ASSIGNMENT:
Which lines in the records below include the word "bold"? Report each of them in full.

RECORD SET:
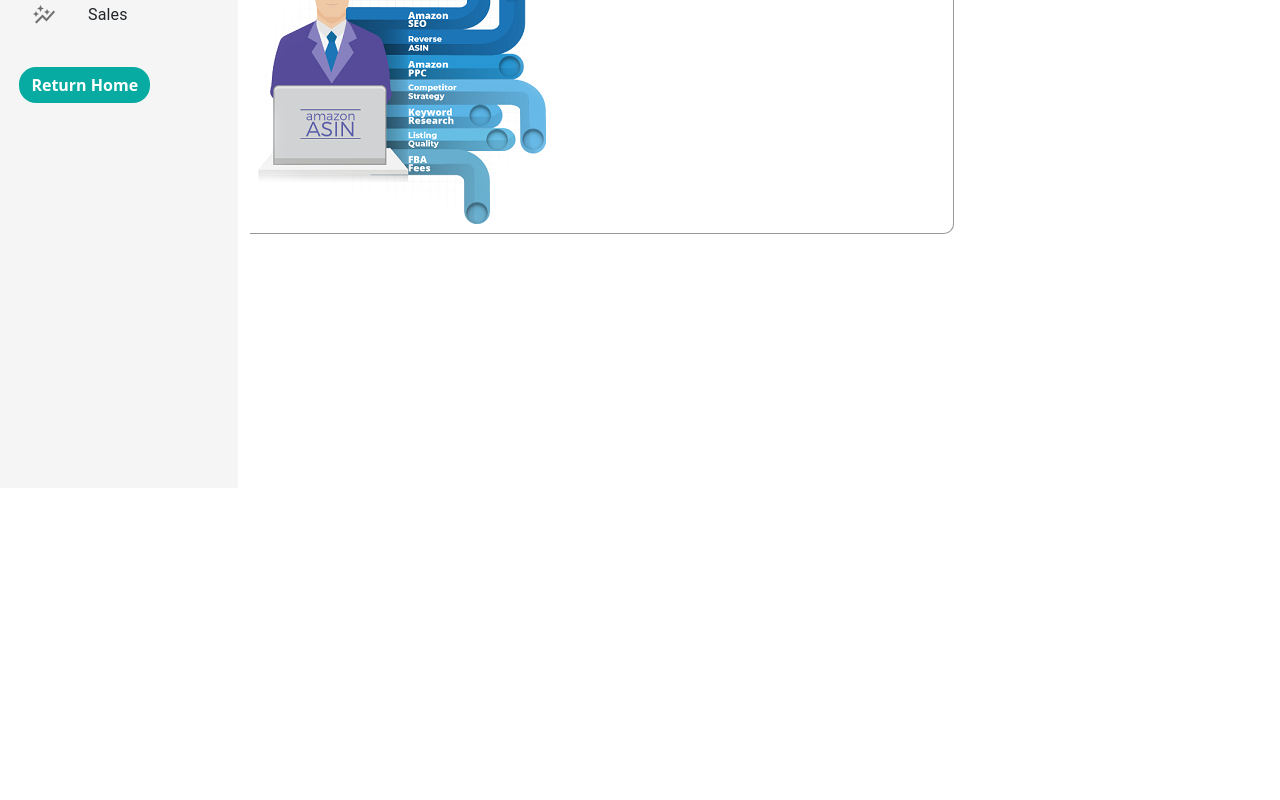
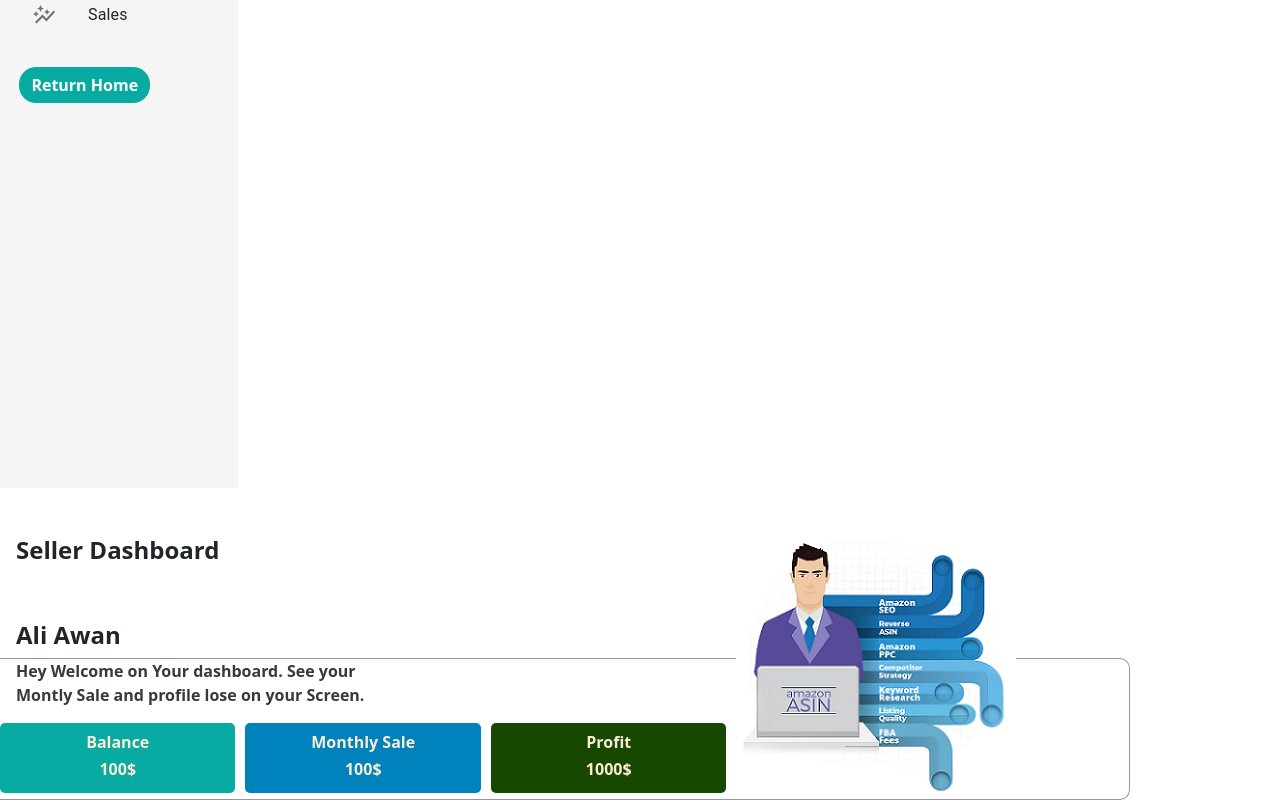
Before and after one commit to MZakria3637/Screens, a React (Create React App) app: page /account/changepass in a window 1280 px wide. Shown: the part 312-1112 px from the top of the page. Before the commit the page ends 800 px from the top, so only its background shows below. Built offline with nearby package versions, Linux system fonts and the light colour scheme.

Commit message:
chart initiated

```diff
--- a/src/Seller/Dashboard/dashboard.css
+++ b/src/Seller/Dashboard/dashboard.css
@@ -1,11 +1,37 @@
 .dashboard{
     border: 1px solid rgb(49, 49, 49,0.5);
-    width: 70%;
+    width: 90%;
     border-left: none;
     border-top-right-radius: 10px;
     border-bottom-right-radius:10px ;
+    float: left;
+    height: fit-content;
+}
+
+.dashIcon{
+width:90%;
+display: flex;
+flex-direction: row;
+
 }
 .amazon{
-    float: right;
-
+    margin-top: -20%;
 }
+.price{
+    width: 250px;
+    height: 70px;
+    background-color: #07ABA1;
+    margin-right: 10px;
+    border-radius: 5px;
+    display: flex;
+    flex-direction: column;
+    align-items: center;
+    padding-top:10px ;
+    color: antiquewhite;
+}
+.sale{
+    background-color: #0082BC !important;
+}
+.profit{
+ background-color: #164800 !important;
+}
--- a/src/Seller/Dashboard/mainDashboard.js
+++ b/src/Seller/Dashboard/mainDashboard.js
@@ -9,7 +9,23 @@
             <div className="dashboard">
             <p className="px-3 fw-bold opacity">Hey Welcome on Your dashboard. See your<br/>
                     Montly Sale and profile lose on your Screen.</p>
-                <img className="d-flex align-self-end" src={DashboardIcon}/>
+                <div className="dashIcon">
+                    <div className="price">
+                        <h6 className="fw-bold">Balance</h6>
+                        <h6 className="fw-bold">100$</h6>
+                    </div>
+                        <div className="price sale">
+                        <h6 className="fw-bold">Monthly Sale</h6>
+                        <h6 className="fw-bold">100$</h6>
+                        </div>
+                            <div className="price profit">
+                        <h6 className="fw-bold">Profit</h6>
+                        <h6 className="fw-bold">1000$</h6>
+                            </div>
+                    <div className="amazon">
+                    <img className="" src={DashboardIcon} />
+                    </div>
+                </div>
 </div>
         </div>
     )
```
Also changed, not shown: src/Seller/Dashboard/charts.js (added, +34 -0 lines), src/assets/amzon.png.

---

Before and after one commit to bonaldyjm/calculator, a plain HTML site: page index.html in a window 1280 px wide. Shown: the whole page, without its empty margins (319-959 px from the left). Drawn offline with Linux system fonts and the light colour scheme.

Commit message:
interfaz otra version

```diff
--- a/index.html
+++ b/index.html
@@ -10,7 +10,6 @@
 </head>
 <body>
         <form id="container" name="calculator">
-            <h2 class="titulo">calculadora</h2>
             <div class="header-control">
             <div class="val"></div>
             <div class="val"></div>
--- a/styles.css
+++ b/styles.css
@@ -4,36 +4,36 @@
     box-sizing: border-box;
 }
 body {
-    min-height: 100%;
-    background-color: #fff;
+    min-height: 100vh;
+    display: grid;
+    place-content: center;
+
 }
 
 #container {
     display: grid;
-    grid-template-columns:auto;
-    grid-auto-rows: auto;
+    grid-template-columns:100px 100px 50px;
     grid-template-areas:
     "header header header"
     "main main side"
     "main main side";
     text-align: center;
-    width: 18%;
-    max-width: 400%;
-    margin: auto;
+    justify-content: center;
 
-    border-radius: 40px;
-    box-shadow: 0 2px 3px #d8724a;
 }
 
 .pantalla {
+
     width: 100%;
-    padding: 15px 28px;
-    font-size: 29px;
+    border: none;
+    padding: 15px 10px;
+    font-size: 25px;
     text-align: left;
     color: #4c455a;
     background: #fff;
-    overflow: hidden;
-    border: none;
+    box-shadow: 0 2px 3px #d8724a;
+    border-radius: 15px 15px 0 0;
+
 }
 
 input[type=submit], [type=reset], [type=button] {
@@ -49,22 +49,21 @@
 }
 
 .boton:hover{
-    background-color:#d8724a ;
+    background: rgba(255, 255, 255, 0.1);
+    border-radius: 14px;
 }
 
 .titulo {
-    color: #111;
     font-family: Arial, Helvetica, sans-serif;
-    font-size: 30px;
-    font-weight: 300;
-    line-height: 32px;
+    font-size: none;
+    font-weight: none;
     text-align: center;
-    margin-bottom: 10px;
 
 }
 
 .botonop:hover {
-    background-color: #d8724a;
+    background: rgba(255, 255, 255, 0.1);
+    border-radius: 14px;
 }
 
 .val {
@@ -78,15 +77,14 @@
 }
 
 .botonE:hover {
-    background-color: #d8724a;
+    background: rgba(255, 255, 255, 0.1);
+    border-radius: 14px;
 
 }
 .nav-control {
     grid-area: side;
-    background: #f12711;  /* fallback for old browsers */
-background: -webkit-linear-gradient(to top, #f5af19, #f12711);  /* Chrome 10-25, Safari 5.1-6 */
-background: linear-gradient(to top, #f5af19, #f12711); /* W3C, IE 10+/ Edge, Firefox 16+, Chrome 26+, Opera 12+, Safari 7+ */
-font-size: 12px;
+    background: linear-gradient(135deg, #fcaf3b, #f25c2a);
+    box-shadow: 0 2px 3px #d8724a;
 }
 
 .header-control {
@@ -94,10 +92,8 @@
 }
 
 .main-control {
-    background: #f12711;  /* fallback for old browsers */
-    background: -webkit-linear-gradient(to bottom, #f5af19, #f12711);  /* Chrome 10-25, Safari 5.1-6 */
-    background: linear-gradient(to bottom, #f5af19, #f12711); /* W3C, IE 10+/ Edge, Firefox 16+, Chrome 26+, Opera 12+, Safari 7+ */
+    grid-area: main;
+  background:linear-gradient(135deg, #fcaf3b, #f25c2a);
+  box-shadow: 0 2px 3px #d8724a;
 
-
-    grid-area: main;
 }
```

RESPONSE:
             <p className="px-3 fw-bold opacity">Hey Welcome on Your dashboard. See your<br/>
+                        <h6 className="fw-bold">Balance</h6>
+                        <h6 className="fw-bold">100$</h6>
+                        <h6 className="fw-bold">Monthly Sale</h6>
+                        <h6 className="fw-bold">100$</h6>
+                        <h6 className="fw-bold">Profit</h6>
+                        <h6 className="fw-bold">1000$</h6>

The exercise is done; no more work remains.